HG: What’s the most indispensable item in your studio?
HG: Do you listen to music/audio while you work or do you prefer to work in silence? Any bands or albums you’ve been enthralled by lately?
LL: I’m a podcast fiend. Sometimes it feels like every other sentence I speak begins with the phrase, “I was listening to this podcast and…” Honestly, it’s a touch out of control, and I’m trying to cut back on my intake of spoken media. There’s a burnout factor there that I can’t deny. As far as music, I listen to tons of funk, hip-hop, disco, electronic, chill, reggae. I like music that keeps me relaxed and moving. Alan Watts Chillstep is a recent obsession. The Colbert monologue is a daily duty. I also like listening to Zen and Stoic lectures.
HG: Where do you currently live and how did you come to reside there?
LL: I moved to San Francisco in ’98, but left for about six years to live in Boulder, Colorado. I’m currently back in SF. I initially came here just to check it out, with no specific plan, while I was trying to figure out what to do with my life. I had just graduated college with an academic degree, but was still holding on to the idea of being a writer. I guess I came here to find myself. I’m still looking…
HG: Outside of the craft you are known for, do you pursue any other artistic endeavors?
LL: I have become a fairly avid meditator. I try and do an hour each day.
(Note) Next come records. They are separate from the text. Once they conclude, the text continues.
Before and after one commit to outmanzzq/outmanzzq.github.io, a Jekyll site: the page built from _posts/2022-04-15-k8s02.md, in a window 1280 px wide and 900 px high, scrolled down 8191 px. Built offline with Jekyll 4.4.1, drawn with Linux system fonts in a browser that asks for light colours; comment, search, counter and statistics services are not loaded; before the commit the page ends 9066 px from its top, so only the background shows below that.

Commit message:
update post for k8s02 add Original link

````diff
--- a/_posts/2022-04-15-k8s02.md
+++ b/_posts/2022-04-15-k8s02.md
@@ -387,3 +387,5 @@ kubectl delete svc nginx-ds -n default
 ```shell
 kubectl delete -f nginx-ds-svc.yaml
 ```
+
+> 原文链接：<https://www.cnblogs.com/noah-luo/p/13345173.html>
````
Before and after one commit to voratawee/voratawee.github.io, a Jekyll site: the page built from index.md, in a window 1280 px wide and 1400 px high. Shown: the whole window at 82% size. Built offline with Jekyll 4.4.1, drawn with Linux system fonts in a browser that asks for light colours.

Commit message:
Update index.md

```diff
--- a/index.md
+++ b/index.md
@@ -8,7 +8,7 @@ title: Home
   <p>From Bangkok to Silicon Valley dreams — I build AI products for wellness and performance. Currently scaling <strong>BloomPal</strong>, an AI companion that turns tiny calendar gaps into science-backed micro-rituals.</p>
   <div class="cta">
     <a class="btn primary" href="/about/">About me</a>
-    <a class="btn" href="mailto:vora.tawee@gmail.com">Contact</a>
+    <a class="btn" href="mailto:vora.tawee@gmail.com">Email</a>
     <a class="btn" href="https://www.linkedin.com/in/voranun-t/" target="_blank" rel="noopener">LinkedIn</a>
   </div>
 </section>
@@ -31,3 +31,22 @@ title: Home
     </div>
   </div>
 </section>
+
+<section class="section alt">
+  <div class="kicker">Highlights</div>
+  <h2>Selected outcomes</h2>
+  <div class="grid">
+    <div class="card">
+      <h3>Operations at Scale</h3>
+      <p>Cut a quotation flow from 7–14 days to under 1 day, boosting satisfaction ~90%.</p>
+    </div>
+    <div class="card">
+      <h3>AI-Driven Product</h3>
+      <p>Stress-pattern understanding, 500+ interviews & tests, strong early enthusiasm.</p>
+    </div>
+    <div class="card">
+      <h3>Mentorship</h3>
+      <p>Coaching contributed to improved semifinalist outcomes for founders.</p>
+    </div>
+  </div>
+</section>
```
I’m not sure if that qualifies as an artistic endeavor, but it’s what I want to invest my time in outside of painting and the family.
HG: If you could travel to any place on earth tomorrow, where would you go?
LL: I want to swim with humpback whales in Tonga.
HG: What are you currently working on and what projects do you have coming up?
LL: I’m working on a few group shows and that’s about it. I’m okay with that actually, as I have been on the hamster wheel for some time, and so I am carving out some space to make the work first and then find a venue for it. I want to incubate some new ideas, and I find that deadlines can sometimes dissuade me from taking big risks.
HG: What is something most people don’t know about you?
LL: I detest ghost stories. Unless being used to entertain children around a campfire, all accounts of paranormal activity make me feel as uncomfortable as listening to an evangelist preaching the myth of deity. The thing we call “self” or “soul” is the manifestation of a biological entity, the brain. When the brain extinguishes, so too does the “soul.” There is no afterlife, heaven, hell, or anywhere in between. And yet, seemingly intelligent people want to tell me about that time they saw a ghost. It makes me squirm.
Thank you to Leon for thoughtfully participating in our interview! You can see two of his works in ‘Muses of Mount Helikon V,’ on view now through December 16. To see more of his work, visit www.loucheur.com.